Cella Energy Ltd named UK winner for Shell Springboard Awards 2011 for novel solid-state hydrogen storage technology
Cella Energy, developer of a novel hydrogen storage technology (earlier post), was named the UK winner for the Shell Springboard Awards 2011. Cella Energy’s invention uses nanotechnology to store hydrogen safely in tiny micro-beads (smaller than a grain of sand) which then release hydrogen when heated. Storing hydrogen in this way means that it can be safely transported in micro-bead form, opening the door to it being available at gasoline stations for consumers.
The hydrogen micro-bead technology is compatible with standard combustion engines and can either be used as an additive to conventional fuels where it would reduce carbon emissions, or on its own to make hydrogen gas for zero-carbon driving.
Cella is a spin-off from STFC’s Rutherford Appleton Laboratory in the UK. It is commercializing a way to nanostructure and encapsulate complex chemical hydride materials to improve their performance, in terms of temperature of operation, adsorption and desorption kinetics, and render them safe to handle in air. The final product is either a fine micro-fibrous polymer mat that resembles white tissue paper, or polymer micro-beads with a diameter of ~ 0.5 - 5µm, with the hydride material entrained in ~50 - 200nm pores within the polymer.
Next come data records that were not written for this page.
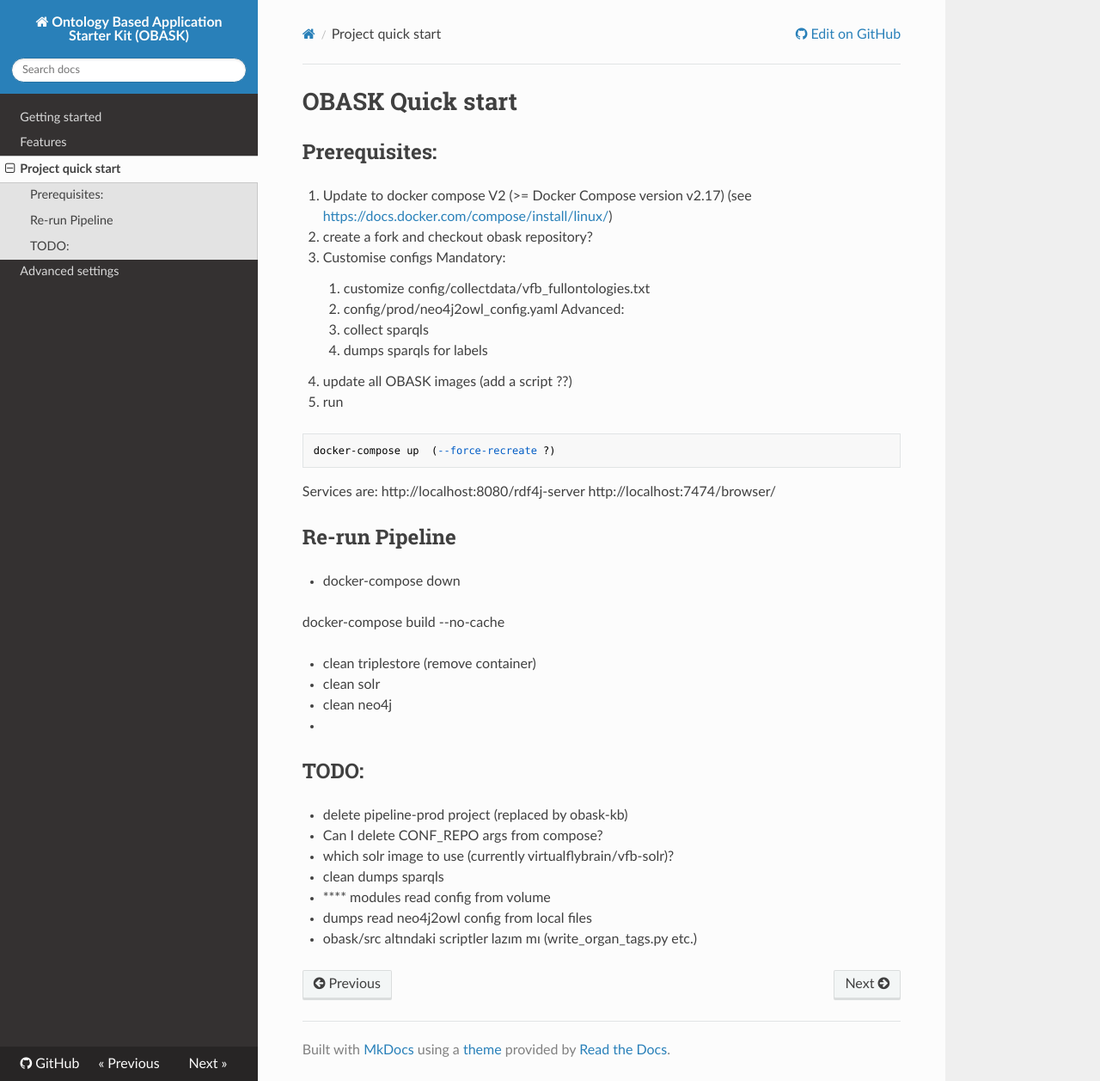
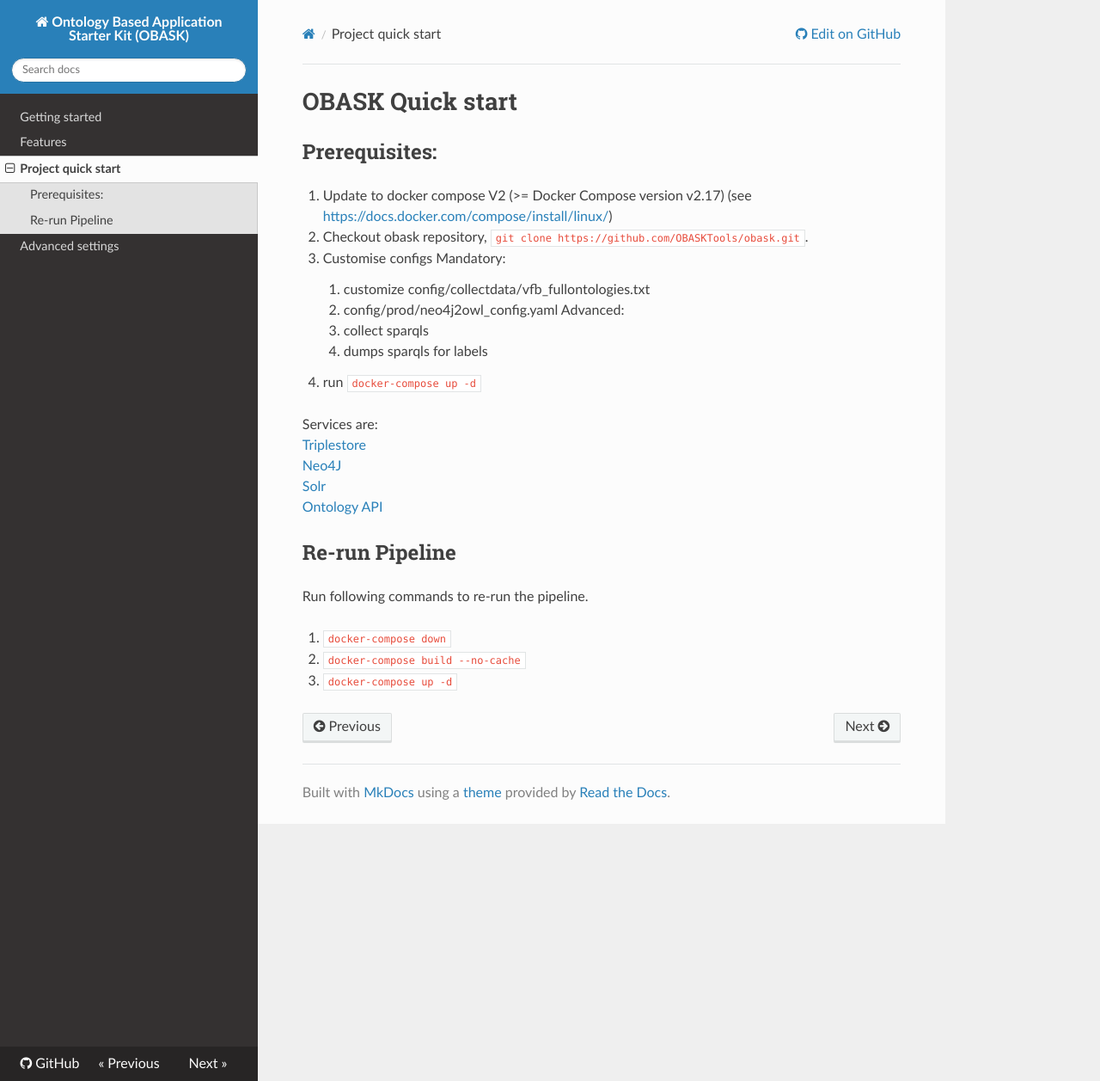
Before and after one commit to OBASKTools/obask, an MkDocs documentation site: the page built from docs/quick_start.md, in a window 1280 px wide and 1257 px high. Shown: the whole window at 86% size. Built offline with MkDocs 1.6.1, drawn with Linux system fonts in a browser that asks for light colours; nearby versions of some CDN libraries.

Commit message:
Update quick_start.md

````diff
--- a/docs/quick_start.md
+++ b/docs/quick_start.md
@@ -5,8 +5,9 @@
 
 
 
-1. create a fork and checkout obask repository?
-1. Customise configs
+1. Checkout obask repository, `git clone https://github.com/OBASKTools/obask.git`.
+
+2. Customise configs
     Mandatory:
     1. customize config/collectdata/vfb_fullontologies.txt
     1. config/prod/neo4j2owl_config.yaml
@@ -14,35 +15,21 @@
     1. collect sparqls
     1. dumps sparqls for labels
 
-1. update all OBASK images (add a script ??)
-1. run
-```
-docker-compose up  (--force-recreate ?)
-```
+3. run `docker-compose up -d`
 
 Services are:
-http://localhost:8080/rdf4j-server
-http://localhost:7474/browser/
+[Triplestore](http://localhost:8080/rdf4j-server)
+[Neo4J](http://localhost:7474/browser/)
+[Solr](http://localhost:8993/solr)
+[Ontology API](http://localhost:8007/ontology)
 
 
 ## Re-run Pipeline
 
-- docker-compose down
+Run following commands to re-run the pipeline.
 
-docker-compose build --no-cache
+1. `docker-compose down`
 
-- clean triplestore (remove container)
-- clean solr
-- clean neo4j
--
+2. `docker-compose build --no-cache`
 
-
-
-## TODO:
-- delete pipeline-prod project (replaced by obask-kb)
-- Can I delete CONF_REPO args from compose?
-- which solr image to use (currently virtualflybrain/vfb-solr)?
-- clean dumps sparqls
-- **** modules read config from volume
-- dumps read neo4j2owl config from local files
-- obask/src altındaki scriptler lazım mı (write_organ_tags.py etc.)
+3. `docker-compose up -d`
````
Cella Energy received their award at a ceremony held at the Royal Society of Science in London. Their invention impressed a panel of judges which included leading climate change expert Lord Oxburgh, UK Low Carbon Business Advisor Professor Julia King and Greenpeace Chief Scientist Doug Parr.
Being named the overall Shell Springboard winner for 2011 is a great boost for Cella Energy which will give us real credibility in the eyes of customers and potential investors alike. The £40,000 will enable us to scale up our technology to an industrial scale in order to help us realize our ambition of providing a safe, zero-carbon hydrogen fuel which can be used to power the transport industry and dramatically cut carbon emissions.—Stephen Voller from Cella Energy
Shell Springboard provides a financial boost to innovative, low-carbon business ideas from across the UK and was piloted in 2005.
Vphase plc was named as the Shell Springboard runner up 2011 for its product which lowers and regulates household voltage use allowing customers to immediately cut their energy costs without changing their energy supplier or lifestyle.
The Vphase product reduces and manages the voltage coming into people’s homes, to ensure most electrical appliances use less electricity and cost less to run, in turn lowering carbon emissions. This reduction of domestic voltage can lead to a decrease in household electricity bills of between 6-12%.
The three other finalists were:
- Ashwoods Automotive Ltd, which has designed a product that regulates and lengthens the lifespan of electric car batteries, which can cost up to £50,000 each.
- Cambridge Carbon Capture, which has created technology that captures and stores CO2 from the atmosphere. The product also produces CO2 free electricity in addition to carbonate which can be sold to the building industry.
- Naked Energy Ltd, which has developed a solar panel which is able to generate both electricity and hot water in cool climates.
The global market for low carbon goods and services, which is already worth over £3 trillion, is expected to exceed £4.5 trillion by 2015, with the UK market the sixth largest in the world. Nearly 200 small businesses from across the UK entered the Shell Springboard awards this year.
The 2010 Shell Springboard award winners, Hi Mag Solutions Ltd, used their award to hire a new production engineer, allowing them to develop and introduce new high quality solar-powered products. The recognition of winning a Shell Springboard Award has helped Hi Mag Solutions attract investment interest drawn engineering talent to their business.
Last year’s runner up, Shiply.com, the online marketplace for transporting goods, has saved the UK in excess of 4M kg of CO2 since winning the award last year.